==== Information provided

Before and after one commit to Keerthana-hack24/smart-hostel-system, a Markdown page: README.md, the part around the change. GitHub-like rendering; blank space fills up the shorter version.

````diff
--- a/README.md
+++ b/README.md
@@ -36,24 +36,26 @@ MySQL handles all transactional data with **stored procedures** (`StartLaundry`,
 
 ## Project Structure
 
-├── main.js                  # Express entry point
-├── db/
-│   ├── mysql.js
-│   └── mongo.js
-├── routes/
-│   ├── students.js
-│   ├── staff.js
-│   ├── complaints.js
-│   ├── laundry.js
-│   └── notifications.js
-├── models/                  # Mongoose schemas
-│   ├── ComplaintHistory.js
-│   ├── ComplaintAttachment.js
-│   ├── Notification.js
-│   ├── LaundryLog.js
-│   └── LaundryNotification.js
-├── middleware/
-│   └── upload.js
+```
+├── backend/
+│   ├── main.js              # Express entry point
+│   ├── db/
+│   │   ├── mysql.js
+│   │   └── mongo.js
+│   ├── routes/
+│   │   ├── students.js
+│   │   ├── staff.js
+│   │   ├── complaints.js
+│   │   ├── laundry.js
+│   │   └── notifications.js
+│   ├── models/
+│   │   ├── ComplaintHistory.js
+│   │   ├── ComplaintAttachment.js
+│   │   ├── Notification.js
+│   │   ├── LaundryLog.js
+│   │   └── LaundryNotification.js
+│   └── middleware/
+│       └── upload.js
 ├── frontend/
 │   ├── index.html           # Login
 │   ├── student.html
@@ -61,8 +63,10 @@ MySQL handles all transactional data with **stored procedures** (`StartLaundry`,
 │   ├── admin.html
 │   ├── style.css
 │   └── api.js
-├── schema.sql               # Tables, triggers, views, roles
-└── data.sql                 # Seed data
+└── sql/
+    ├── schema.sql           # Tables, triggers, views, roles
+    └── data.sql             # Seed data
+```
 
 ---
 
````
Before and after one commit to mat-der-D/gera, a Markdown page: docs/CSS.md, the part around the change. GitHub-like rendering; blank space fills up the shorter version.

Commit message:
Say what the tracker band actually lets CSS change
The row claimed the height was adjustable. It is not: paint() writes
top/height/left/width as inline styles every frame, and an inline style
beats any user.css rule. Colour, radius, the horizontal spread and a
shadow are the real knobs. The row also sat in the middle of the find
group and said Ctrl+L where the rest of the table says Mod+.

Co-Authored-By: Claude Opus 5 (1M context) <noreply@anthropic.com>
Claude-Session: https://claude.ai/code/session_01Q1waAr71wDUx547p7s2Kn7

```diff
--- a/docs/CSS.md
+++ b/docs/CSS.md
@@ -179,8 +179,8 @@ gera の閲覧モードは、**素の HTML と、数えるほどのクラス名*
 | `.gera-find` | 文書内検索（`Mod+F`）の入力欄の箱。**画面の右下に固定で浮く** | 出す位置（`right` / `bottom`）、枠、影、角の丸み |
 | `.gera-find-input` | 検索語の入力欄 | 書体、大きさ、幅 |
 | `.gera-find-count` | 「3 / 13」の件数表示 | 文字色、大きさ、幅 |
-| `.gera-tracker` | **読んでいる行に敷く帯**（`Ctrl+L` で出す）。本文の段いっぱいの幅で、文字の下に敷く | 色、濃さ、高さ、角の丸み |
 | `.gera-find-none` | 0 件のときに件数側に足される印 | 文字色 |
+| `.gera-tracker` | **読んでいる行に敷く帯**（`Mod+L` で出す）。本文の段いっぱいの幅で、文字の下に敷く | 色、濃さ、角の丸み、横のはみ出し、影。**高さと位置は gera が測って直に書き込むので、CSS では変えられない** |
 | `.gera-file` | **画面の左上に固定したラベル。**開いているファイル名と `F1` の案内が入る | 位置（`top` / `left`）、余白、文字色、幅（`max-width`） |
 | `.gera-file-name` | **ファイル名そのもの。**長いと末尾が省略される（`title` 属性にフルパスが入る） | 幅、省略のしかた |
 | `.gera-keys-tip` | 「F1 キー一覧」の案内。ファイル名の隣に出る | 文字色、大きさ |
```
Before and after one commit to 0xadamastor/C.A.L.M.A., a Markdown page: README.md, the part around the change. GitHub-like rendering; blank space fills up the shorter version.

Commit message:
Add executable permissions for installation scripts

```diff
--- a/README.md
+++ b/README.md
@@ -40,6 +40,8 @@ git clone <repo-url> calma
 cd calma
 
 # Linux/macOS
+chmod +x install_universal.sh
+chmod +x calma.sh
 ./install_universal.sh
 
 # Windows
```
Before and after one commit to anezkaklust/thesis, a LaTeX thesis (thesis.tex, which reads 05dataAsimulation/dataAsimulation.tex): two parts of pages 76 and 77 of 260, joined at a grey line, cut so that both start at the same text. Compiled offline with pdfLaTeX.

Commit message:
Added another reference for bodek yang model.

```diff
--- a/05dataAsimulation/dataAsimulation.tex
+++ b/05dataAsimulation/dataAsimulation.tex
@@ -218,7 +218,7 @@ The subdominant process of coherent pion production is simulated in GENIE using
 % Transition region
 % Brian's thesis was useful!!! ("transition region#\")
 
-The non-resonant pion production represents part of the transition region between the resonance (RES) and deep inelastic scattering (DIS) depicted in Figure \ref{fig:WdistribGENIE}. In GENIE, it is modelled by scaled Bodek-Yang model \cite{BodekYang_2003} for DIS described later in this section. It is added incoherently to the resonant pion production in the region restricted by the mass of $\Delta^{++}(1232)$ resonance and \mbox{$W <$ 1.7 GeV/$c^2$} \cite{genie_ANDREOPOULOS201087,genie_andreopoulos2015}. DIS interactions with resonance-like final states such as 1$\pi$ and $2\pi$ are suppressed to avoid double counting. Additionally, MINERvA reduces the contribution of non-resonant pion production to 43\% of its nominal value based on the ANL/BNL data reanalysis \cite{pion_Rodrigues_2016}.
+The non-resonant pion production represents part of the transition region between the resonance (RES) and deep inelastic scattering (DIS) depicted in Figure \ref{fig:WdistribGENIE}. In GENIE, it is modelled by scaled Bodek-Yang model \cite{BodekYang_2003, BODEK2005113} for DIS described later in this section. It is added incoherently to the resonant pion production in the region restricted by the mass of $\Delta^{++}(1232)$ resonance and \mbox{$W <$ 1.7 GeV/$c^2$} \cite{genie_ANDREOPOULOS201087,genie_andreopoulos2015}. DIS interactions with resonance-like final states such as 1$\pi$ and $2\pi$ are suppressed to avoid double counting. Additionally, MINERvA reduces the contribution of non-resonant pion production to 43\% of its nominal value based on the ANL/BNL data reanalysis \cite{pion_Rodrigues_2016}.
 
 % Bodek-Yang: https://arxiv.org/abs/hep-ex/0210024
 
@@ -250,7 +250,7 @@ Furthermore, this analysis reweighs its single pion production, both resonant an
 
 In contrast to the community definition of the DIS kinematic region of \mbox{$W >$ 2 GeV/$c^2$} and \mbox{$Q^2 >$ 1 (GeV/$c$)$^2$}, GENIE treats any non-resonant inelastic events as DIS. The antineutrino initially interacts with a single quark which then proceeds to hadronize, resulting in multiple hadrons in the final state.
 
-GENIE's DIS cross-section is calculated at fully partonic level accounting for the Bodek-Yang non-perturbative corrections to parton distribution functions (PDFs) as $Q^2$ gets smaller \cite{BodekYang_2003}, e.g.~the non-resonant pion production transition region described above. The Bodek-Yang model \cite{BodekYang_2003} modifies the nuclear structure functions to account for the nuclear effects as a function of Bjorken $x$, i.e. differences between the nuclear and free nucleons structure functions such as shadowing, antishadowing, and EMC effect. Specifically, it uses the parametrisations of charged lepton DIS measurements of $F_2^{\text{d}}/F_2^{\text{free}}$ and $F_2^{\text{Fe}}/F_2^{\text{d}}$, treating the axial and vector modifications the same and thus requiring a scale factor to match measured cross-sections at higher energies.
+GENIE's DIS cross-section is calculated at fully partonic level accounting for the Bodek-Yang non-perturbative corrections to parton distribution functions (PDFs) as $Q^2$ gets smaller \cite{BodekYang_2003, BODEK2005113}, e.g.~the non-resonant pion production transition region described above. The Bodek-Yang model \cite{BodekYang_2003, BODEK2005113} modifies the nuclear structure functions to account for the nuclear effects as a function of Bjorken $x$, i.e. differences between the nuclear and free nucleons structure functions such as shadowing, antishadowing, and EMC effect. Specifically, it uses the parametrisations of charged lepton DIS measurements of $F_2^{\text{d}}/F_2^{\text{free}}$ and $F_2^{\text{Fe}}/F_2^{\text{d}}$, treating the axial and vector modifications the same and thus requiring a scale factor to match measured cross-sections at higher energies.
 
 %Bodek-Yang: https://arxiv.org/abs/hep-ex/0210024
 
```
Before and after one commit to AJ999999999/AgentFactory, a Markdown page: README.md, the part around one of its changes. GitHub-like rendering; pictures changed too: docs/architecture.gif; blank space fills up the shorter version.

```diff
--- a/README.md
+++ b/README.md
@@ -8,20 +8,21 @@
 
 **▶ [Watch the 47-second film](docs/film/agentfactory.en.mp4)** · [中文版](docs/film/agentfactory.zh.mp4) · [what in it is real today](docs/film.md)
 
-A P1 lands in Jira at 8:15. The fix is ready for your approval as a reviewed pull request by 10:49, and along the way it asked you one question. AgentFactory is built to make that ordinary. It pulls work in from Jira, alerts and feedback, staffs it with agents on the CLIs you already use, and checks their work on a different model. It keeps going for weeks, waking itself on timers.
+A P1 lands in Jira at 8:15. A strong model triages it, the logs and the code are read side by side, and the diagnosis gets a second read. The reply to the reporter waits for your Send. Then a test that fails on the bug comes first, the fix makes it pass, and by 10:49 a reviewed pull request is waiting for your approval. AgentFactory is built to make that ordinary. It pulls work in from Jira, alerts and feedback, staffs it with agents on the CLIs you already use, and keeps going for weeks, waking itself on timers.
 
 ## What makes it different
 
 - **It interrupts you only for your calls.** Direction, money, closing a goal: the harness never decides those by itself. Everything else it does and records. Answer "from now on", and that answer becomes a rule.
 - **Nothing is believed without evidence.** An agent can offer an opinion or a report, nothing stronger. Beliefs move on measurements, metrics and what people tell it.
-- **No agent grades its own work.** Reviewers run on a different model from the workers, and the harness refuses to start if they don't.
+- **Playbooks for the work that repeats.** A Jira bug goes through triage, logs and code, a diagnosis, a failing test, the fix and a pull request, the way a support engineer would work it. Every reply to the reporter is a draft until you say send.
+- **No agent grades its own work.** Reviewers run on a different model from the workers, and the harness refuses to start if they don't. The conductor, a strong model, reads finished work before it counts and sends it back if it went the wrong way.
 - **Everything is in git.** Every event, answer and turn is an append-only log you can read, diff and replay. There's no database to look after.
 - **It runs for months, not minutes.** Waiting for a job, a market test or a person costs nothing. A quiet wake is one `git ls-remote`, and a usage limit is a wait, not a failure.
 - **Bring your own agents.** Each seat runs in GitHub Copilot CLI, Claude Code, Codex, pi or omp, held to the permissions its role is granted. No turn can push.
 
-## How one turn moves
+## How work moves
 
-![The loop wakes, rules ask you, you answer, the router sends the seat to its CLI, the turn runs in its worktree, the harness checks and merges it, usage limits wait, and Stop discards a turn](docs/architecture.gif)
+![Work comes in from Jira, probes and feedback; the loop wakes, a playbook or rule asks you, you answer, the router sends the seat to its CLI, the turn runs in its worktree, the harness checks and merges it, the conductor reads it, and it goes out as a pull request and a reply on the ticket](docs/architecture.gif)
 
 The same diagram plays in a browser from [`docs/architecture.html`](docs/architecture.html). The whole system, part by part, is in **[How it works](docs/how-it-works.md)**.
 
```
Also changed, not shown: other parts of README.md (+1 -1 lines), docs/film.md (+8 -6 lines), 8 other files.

========

# Your objective
Each line above that has the word "docs" must be copied.

# The answer
Before and after one commit to mat-der-D/gera, a Markdown page: docs/CSS.md, the part around the change. GitHub-like rendering; blank space fills up the shorter version.
--- a/docs/CSS.md
+++ b/docs/CSS.md
Before and after one commit to AJ999999999/AgentFactory, a Markdown page: README.md, the part around one of its changes. GitHub-like rendering; pictures changed too: docs/architecture.gif; blank space fills up the shorter version.
 **▶ [Watch the 47-second film](docs/film/agentfactory.en.mp4)** · [中文版](docs/film/agentfactory.zh.mp4) · [what in it is real today](docs/film.md)
-![The loop wakes, rules ask you, you answer, the router sends the seat to its CLI, the turn runs in its worktree, the harness checks and merges it, usage limits wait, and Stop discards a turn](docs/architecture.gif)
+![Work comes in from Jira, probes and feedback; the loop wakes, a playbook or rule asks you, you answer, the router sends the seat to its CLI, the turn runs in its worktree, the harness checks and merges it, the conductor reads it, and it goes out as a pull request and a reply on the ticket](docs/architecture.gif)
 The same diagram plays in a browser from [`docs/architecture.html`](docs/architecture.html). The whole system, part by part, is in **[How it works](docs/how-it-works.md)**.
Also changed, not shown: other parts of README.md (+1 -1 lines), docs/film.md (+8 -6 lines), 8 other files.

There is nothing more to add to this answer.